Admittedly, I don't recall all the incidents where automatic failover minimized downtime, and probably if a human had to intervene in each of those, the cumulative downtime would be more significant.
But boy, it sure doesn't feel like it.
Assuming you have that, it's OK to rely on a human to assess the situation, make sure the dead master is really dead, salvage any partially replicated transactions, and crown a new master. With the right tools, it could take only a few minutes -- a bit longer if you have to wait for the old master to boot to see if it had locally committed transactions that didn't make it to the network. If it takes 5 minutes to resolve this (including time to get to the console), you can do this ten times a year and still have three nines.
For the more likely case where it's a network blip, the situation resolves itself (in a nice way) by the time the operator gets to the console.

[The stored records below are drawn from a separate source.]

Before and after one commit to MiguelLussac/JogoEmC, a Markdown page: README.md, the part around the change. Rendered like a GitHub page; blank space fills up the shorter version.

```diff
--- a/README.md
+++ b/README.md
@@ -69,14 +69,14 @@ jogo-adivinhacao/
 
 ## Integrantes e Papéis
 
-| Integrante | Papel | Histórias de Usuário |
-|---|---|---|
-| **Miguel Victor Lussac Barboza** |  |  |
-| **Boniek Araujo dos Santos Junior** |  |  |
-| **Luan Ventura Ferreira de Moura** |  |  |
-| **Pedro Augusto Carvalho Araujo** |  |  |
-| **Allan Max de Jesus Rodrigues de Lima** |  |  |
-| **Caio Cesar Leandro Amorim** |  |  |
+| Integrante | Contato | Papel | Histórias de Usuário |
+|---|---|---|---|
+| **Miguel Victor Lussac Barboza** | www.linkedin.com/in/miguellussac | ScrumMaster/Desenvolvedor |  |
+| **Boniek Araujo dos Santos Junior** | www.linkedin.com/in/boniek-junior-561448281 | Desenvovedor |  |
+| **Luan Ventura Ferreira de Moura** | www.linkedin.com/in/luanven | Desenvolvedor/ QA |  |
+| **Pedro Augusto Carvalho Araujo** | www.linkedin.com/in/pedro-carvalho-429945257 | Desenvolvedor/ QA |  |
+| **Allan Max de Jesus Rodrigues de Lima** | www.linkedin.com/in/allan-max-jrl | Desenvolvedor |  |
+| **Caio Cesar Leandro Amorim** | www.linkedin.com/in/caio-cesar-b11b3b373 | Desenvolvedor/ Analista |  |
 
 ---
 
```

Stateless applications are simple. Systems built with this in mind, like cassandra, elasticsearch, redis+sentinel just do it right after two or three settings like minimum quorum sizes.

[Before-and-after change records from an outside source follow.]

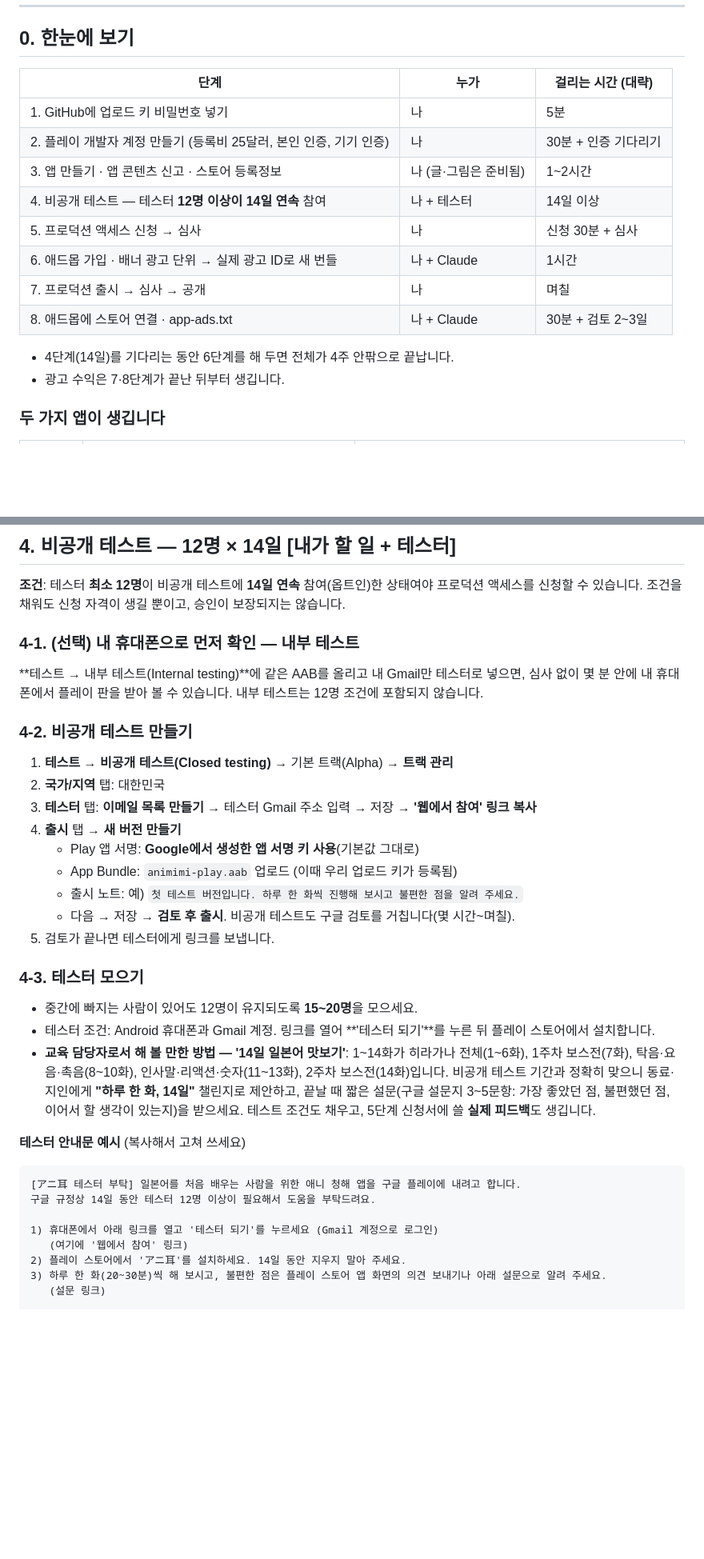
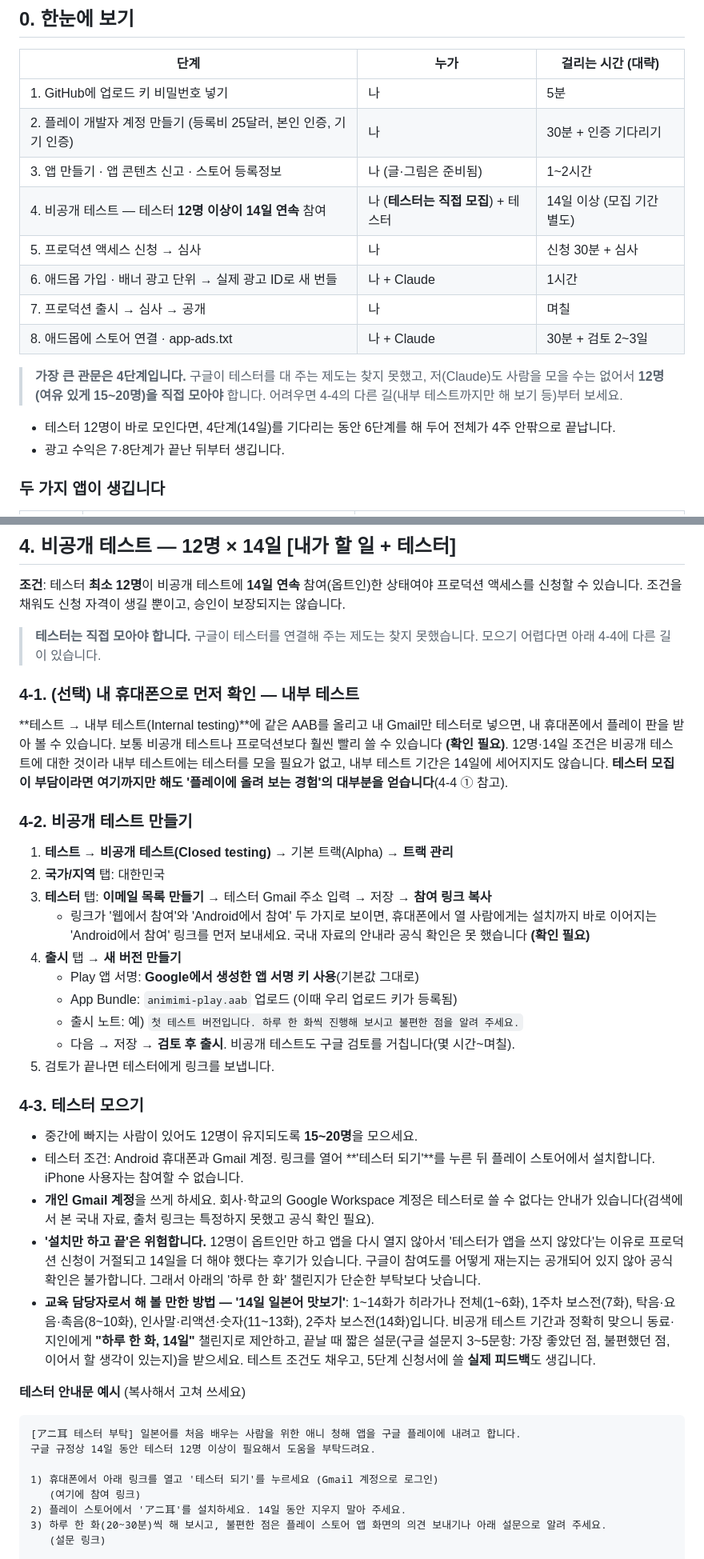
Before and after one commit to hyogiman/jpnst, a Markdown page: docs/PLAY-STORE.md, 2 parts joined by grey strips. Shown at 80% size. GitHub-like rendering; blank space fills up the shorter version.

```diff
--- a/docs/PLAY-STORE.md
+++ b/docs/PLAY-STORE.md
@@ -16,13 +16,15 @@
 | 1. GitHub에 업로드 키 비밀번호 넣기 | 나 | 5분 |
 | 2. 플레이 개발자 계정 만들기 (등록비 25달러, 본인 인증, 기기 인증) | 나 | 30분 + 인증 기다리기 |
 | 3. 앱 만들기 · 앱 콘텐츠 신고 · 스토어 등록정보 | 나 (글·그림은 준비됨) | 1~2시간 |
-| 4. 비공개 테스트 — 테스터 **12명 이상이 14일 연속** 참여 | 나 + 테스터 | 14일 이상 |
+| 4. 비공개 테스트 — 테스터 **12명 이상이 14일 연속** 참여 | 나 (**테스터는 직접 모집**) + 테스터 | 14일 이상 (모집 기간 별도) |
 | 5. 프로덕션 액세스 신청 → 심사 | 나 | 신청 30분 + 심사 |
 | 6. 애드몹 가입 · 배너 광고 단위 → 실제 광고 ID로 새 번들 | 나 + Claude | 1시간 |
 | 7. 프로덕션 출시 → 심사 → 공개 | 나 | 며칠 |
 | 8. 애드몹에 스토어 연결 · app-ads.txt | 나 + Claude | 30분 + 검토 2~3일 |
 
-- 4단계(14일)를 기다리는 동안 6단계를 해 두면 전체가 4주 안팎으로 끝납니다.
+> **가장 큰 관문은 4단계입니다.** 구글이 테스터를 대 주는 제도는 찾지 못했고, 저(Claude)도 사람을 모을 수는 없어서 **12명(여유 있게 15~20명)을 직접 모아야** 합니다. 어려우면 4-4의 다른 길(내부 테스트까지만 해 보기 등)부터 보세요.
+
+- 테스터 12명이 바로 모인다면, 4단계(14일)를 기다리는 동안 6단계를 해 두어 전체가 4주 안팎으로 끝납니다.
 - 광고 수익은 7·8단계가 끝난 뒤부터 생깁니다.
 
 ### 두 가지 앱이 생깁니다
@@ -167,15 +169,18 @@ Play Console → **스토어 등록정보 → 기본 스토어 등록정보**에
 
 **조건**: 테스터 **최소 12명**이 비공개 테스트에 **14일 연속** 참여(옵트인)한 상태여야 프로덕션 액세스를 신청할 수 있습니다. 조건을 채워도 신청 자격이 생길 뿐이고, 승인이 보장되지는 않습니다.
 
+> **테스터는 직접 모아야 합니다.** 구글이 테스터를 연결해 주는 제도는 찾지 못했습니다. 모으기 어렵다면 아래 4-4에 다른 길이 있습니다.
+
 ### 4-1. (선택) 내 휴대폰으로 먼저 확인 — 내부 테스트
 
-**테스트 → 내부 테스트(Internal testing)**에 같은 AAB를 올리고 내 Gmail만 테스터로 넣으면, 심사 없이 몇 분 안에 내 휴대폰에서 플레이 판을 받아 볼 수 있습니다. 내부 테스트는 12명 조건에 포함되지 않습니다.
+**테스트 → 내부 테스트(Internal testing)**에 같은 AAB를 올리고 내 Gmail만 테스터로 넣으면, 내 휴대폰에서 플레이 판을 받아 볼 수 있습니다. 보통 비공개 테스트나 프로덕션보다 훨씬 빨리 쓸 수 있습니다 **(확인 필요)**. 12명·14일 조건은 비공개 테스트에 대한 것이라 내부 테스트에는 테스터를 모을 필요가 없고, 내부 테스트 기간은 14일에 세어지지도 않습니다. **테스터 모집이 부담이라면 여기까지만 해도 '플레이에 올려 보는 경험'의 대부분을 얻습니다**(4-4 ① 참고).
 
 ### 4-2. 비공개 테스트 만들기
 
 1. **테스트 → 비공개 테스트(Closed testing)** → 기본 트랙(Alpha) → **트랙 관리**
 2. **국가/지역** 탭: 대한민국
-3. **테스터** 탭: **이메일 목록 만들기** → 테스터 Gmail 주소 입력 → 저장 → **'웹에서 참여' 링크 복사**
+3. **테스터** 탭: **이메일 목록 만들기** → 테스터 Gmail 주소 입력 → 저장 → **참여 링크 복사**
+   - 링크가 '웹에서 참여'와 'Android에서 참여' 두 가지로 보이면, 휴대폰에서 열 사람에게는 설치까지 바로 이어지는 'Android에서 참여' 링크를 먼저 보내세요. 국내 자료의 안내라 공식 확인은 못 했습니다 **(확인 필요)**
 4. **출시** 탭 → **새 버전 만들기**
    - Play 앱 서명: **Google에서 생성한 앱 서명 키 사용**(기본값 그대로)
    - App Bundle: `animimi-play.aab` 업로드 (이때 우리 업로드 키가 등록됨)
@@ -186,7 +191,9 @@ Play Console → **스토어 등록정보 → 기본 스토어 등록정보**에
 ### 4-3. 테스터 모으기
 
 - 중간에 빠지는 사람이 있어도 12명이 유지되도록 **15~20명**을 모으세요.
-- 테스터 조건: Android 휴대폰과 Gmail 계정. 링크를 열어 **'테스터 되기'**를 누른 뒤 플레이 스토어에서 설치합니다.
+- 테스터 조건: Android 휴대폰과 Gmail 계정. 링크를 열어 **'테스터 되기'**를 누른 뒤 플레이 스토어에서 설치합니다. iPhone 사용자는 참여할 수 없습니다.
+- **개인 Gmail 계정**을 쓰게 하세요. 회사·학교의 Google Workspace 계정은 테스터로 쓸 수 없다는 안내가 있습니다(검색에서 본 국내 자료, 출처 링크는 특정하지 못했고 공식 확인 필요).
+- **'설치만 하고 끝'은 위험합니다.** 12명이 옵트인만 하고 앱을 다시 열지 않아서 '테스터가 앱을 쓰지 않았다'는 이유로 프로덕션 신청이 거절되고 14일을 더 해야 했다는 후기가 있습니다. 구글이 참여도를 어떻게 재는지는 공개되어 있지 않아 공식 확인은 불가합니다. 그래서 아래의 '하루 한 화' 챌린지가 단순한 부탁보다 낫습니다.
 - **교육 담당자로서 해 볼 만한 방법 — '14일 일본어 맛보기'**: 1~14화가 히라가나 전체(1~6화), 1주차 보스전(7화), 탁음·요음·촉음(8~10화), 인사말·리액션·숫자(11~13화), 2주차 보스전(14화)입니다. 비공개 테스트 기간과 정확히 맞으니 동료·지인에게 **"하루 한 화, 14일"** 챌린지로 제안하고, 끝날 때 짧은 설문(구글 설문지 3~5문항: 가장 좋았던 점, 불편했던 점, 이어서 할 생각이 있는지)을 받으세요. 테스트 조건도 채우고, 5단계 신청서에 쓸 **실제 피드백**도 생깁니다.
 
 **테스터 안내문 예시** (복사해서 고쳐 쓰세요)
@@ -196,7 +203,7 @@ Play Console → **스토어 등록정보 → 기본 스토어 등록정보**에
 구글 규정상 14일 동안 테스터 12명 이상이 필요해서 도움을 부탁드려요.
 
 1) 휴대폰에서 아래 링크를 열고 '테스터 되기'를 누르세요 (Gmail 계정으로 로그인)
-   (여기에 '웹에서 참여' 링크)
+   (여기에 참여 링크)
 2) 플레이 스토어에서 'アニ耳'를 설치하세요. 14일 동안 지우지 말아 주세요.
 3) 하루 한 화(20~30분)씩 해 보시고, 불편한 점은 플레이 스토어 앱 화면의 의견 보내기나 아래 설문으로 알려 주세요.
    (설문 링크)
```
Also changed, not shown: other parts of docs/PLAY-STORE.md (+19 -2 lines).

But if you have systems without this builtin, like NFS, Mysql, Postgres? I guess we don't hear about the successful automated failures, but we surely hear about really messy automated failover attempts.